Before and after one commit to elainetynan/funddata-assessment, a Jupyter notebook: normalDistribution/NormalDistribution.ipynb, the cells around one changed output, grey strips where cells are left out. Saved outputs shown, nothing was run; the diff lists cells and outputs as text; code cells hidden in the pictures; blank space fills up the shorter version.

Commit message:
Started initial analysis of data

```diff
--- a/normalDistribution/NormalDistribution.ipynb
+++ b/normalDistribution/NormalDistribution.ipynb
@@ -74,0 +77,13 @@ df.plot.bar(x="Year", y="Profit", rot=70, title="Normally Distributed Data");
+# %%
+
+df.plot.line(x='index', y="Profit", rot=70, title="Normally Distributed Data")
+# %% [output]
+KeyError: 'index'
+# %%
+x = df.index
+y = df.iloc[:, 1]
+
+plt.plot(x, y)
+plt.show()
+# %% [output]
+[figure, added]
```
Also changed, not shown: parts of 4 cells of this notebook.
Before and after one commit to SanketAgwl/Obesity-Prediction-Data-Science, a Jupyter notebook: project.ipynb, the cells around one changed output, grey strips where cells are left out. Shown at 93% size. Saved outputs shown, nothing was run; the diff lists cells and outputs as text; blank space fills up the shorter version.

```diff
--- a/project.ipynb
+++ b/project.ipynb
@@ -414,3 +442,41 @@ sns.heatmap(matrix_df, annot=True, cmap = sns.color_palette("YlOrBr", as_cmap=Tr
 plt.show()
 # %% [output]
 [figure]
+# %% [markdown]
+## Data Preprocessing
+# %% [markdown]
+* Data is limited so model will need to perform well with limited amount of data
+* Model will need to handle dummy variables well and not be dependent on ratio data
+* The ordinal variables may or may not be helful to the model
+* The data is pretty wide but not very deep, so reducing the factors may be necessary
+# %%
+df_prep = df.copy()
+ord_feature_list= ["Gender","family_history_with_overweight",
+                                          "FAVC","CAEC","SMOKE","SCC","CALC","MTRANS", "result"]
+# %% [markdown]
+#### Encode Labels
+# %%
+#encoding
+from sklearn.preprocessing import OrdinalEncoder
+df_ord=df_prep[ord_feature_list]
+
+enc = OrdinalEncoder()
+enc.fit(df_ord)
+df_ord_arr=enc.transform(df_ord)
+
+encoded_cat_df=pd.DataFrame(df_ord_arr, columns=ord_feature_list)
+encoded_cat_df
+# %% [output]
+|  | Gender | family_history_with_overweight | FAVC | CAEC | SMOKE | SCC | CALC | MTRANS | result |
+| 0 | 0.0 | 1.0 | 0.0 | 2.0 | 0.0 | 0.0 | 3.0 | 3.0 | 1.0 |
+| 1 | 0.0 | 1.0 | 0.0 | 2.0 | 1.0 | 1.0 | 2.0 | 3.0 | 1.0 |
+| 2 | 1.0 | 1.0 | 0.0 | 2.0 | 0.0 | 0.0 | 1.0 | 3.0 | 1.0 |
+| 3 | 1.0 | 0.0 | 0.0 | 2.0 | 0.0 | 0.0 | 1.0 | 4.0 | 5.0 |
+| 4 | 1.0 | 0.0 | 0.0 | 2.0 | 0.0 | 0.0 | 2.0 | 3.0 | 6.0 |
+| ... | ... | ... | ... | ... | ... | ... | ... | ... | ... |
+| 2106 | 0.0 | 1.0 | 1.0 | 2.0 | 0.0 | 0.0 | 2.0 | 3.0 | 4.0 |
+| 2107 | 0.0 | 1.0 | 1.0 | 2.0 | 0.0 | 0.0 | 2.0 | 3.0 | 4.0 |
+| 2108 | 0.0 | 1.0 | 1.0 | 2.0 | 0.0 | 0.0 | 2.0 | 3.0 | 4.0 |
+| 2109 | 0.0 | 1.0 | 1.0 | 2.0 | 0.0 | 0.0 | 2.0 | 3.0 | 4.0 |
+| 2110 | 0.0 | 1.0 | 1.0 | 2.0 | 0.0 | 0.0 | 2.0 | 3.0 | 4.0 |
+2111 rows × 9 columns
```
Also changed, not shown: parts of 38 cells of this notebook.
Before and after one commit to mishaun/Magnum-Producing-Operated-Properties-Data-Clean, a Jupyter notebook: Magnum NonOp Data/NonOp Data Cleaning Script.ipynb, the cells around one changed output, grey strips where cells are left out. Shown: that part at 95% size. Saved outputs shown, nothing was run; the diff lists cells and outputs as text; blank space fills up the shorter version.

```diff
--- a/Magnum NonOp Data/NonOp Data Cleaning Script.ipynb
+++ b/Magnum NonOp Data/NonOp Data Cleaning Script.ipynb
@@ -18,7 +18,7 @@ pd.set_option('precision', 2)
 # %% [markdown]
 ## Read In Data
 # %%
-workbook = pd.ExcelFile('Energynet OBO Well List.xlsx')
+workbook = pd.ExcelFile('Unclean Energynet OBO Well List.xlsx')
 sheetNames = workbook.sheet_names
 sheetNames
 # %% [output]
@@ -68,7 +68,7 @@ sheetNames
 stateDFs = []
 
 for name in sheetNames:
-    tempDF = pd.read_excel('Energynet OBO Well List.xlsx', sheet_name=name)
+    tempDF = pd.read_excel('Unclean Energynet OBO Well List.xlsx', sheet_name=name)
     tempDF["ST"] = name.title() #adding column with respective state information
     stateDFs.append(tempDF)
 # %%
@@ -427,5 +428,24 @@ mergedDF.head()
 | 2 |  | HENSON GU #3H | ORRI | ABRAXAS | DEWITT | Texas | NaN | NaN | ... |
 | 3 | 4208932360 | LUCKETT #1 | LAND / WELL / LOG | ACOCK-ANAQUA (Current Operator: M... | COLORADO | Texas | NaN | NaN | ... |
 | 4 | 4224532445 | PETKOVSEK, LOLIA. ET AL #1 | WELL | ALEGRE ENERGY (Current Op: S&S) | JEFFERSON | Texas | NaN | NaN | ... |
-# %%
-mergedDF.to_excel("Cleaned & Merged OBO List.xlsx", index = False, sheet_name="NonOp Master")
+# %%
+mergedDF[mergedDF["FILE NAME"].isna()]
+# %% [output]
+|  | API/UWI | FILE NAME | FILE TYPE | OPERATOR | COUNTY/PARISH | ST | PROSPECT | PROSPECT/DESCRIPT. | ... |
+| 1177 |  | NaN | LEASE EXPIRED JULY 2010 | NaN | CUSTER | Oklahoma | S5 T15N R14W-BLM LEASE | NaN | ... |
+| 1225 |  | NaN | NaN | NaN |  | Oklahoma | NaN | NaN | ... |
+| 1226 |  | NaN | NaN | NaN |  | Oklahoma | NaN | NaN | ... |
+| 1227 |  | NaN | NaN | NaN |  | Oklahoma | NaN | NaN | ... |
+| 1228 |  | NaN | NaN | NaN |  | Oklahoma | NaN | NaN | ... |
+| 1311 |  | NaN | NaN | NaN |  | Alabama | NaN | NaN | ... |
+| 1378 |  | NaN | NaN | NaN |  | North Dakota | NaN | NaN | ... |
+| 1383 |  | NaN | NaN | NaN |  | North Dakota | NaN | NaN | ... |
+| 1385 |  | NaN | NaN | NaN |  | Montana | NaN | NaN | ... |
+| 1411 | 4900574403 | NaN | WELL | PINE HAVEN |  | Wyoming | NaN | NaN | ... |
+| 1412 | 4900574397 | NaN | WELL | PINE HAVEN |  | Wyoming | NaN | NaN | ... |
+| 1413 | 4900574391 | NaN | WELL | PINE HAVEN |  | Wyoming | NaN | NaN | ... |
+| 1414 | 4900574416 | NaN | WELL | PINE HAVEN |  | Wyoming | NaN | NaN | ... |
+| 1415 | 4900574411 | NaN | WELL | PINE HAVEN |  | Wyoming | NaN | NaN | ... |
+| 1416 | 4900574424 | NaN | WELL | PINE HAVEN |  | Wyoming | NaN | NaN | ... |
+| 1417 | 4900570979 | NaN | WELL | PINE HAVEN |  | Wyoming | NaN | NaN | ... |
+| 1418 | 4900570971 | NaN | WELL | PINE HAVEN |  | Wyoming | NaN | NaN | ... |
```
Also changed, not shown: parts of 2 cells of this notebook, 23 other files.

+ + + + +

• [How to complete this task] Where the word "title" shows up in a line of the listing, return that line.

• [Reply to the task]
@@ -74,0 +77,13 @@ df.plot.bar(x="Year", y="Profit", rot=70, title="Normally Distributed Data");
+df.plot.line(x='index', y="Profit", rot=70, title="Normally Distributed Data")
     tempDF["ST"] = name.title() #adding column with respective state information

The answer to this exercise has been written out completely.